• **Exercise directions**
Your task is to copy each line of the records that includes the string "Components".

• **Source material**
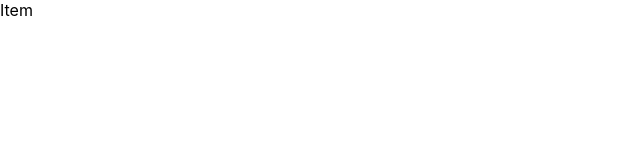
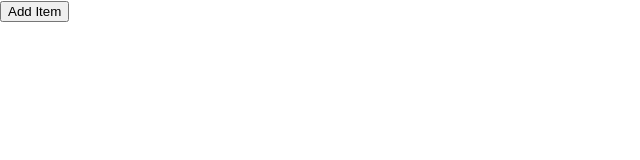
Before and after one commit to ChrisRaven/React-Todolist, a React (Create React App) app: page / in a window 1280 px wide. Shown: the top 160 px of the page, without its empty margins (0-640 px from the left). Built offline with nearby package versions, Linux system fonts and the light colour scheme.

Commit message:
Add basic funcionality. Needs styling and localStorage

```diff
--- a/src/App.js
+++ b/src/App.js
@@ -1,10 +1,76 @@
+import React, {useEffect, useState} from 'react'
 import Item from './Components/Item'
+import ItemForm from './Components/ItemForm'
+
 
 export default function App() {
+  const [formVisible, setFormVisible] = useState(false)
+  const [formValues, setFormValues] = useState({})
+  const [items, setItems] = useState([])
+  const [highestId, setHighestId] = useState(0)
+
+  useEffect(() => {
+    setHighestId(prevHighestId => prevHighestId + 1)
+  }, [items])
+
+
+  function showForm(values) {
+    setFormVisible(true)
+  }
+
+  function hideForm() {
+    setFormVisible(false)
+  }
+
+  function addItem() {
+    setFormValues({})
+    showForm()
+  }
+
+  function addItemConfirm(event, item) {
+    const newItem = {
+      text: item.text,
+      id: highestId
+    }
+    hideForm()
+    setItems(oldItems => [...oldItems, newItem])
+  }
+
+  function removeItem(event, id) {
+    setItems(oldItems => oldItems.filter(item => item.id !== id))
+  }
+
+  function editItem(event, id) {
+    let item = items.filter(item => item.id === id)
+    setFormValues(...item)
+    showForm()
+  }
+
+  function editItemConfirm(event, newItem) {
+    setItems(oldItems => oldItems.map(oldItem => oldItem.id === newItem.id ? newItem : oldItem))
+    hideForm()
+  }
+
+  function showItems() {
+    return items.map(item => <Item
+      key={item.id}
+      values={item}
+      events={{removeItem, editItem}}
+    />)
+  }
+
 
   return (
     <div>
-    <Item />
+      <button onClick={addItem}>Add Item</button>
+      {showItems()}
+      {formVisible && <ItemForm events={{addItemConfirm, editItemConfirm, hideForm}} formValues={formValues} />}
     </div>
-  );
+  )
 }
+
+
+
+// TODO
+// styling
+// localStorage
--- a/src/Components/Item.js
+++ b/src/Components/Item.js
@@ -1,6 +1,10 @@
-export default function Item() {
+export default function Item({values: {id, text}, events: {removeItem, editItem}}) {
 
   return (
-    <div>Item</div>
+    <div id={id}>
+      <div>{text}</div>
+      <button onClick={(event) => removeItem(event, id)}>Remove</button>
+      <button onClick={(event) => editItem(event, id)}>Edit</button>
+    </div>
   )
 }
--- /dev/null
+++ b/src/Components/ItemForm.js
@@ -0,0 +1,22 @@
+export default function ItemForm({events: {addItemConfirm, editItemConfirm, hideForm}, formValues: {id, text}}) {
+  const editing = id !== undefined
+
+  return (
+    <form>
+      <input name="text" id="text" placeholder="Enter item" defaultValue={text}></input>
+      {editing && <button
+        onClick={(event) => editItemConfirm(event, {
+          text: document.getElementById('text').value,
+          id: id
+        })}
+      >Edit</button>}
+
+      {!editing && <button
+        onClick={(event) => addItemConfirm(event, {
+          text: document.getElementById('text').value
+        })}
+      >Add</button>}
+      <button onClick={hideForm}>Close</button>
+    </form>
+  )
+}
```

• **Expected answer**
 import Item from './Components/Item'
+import ItemForm from './Components/ItemForm'
--- a/src/Components/Item.js
+++ b/src/Components/Item.js
+++ b/src/Components/ItemForm.js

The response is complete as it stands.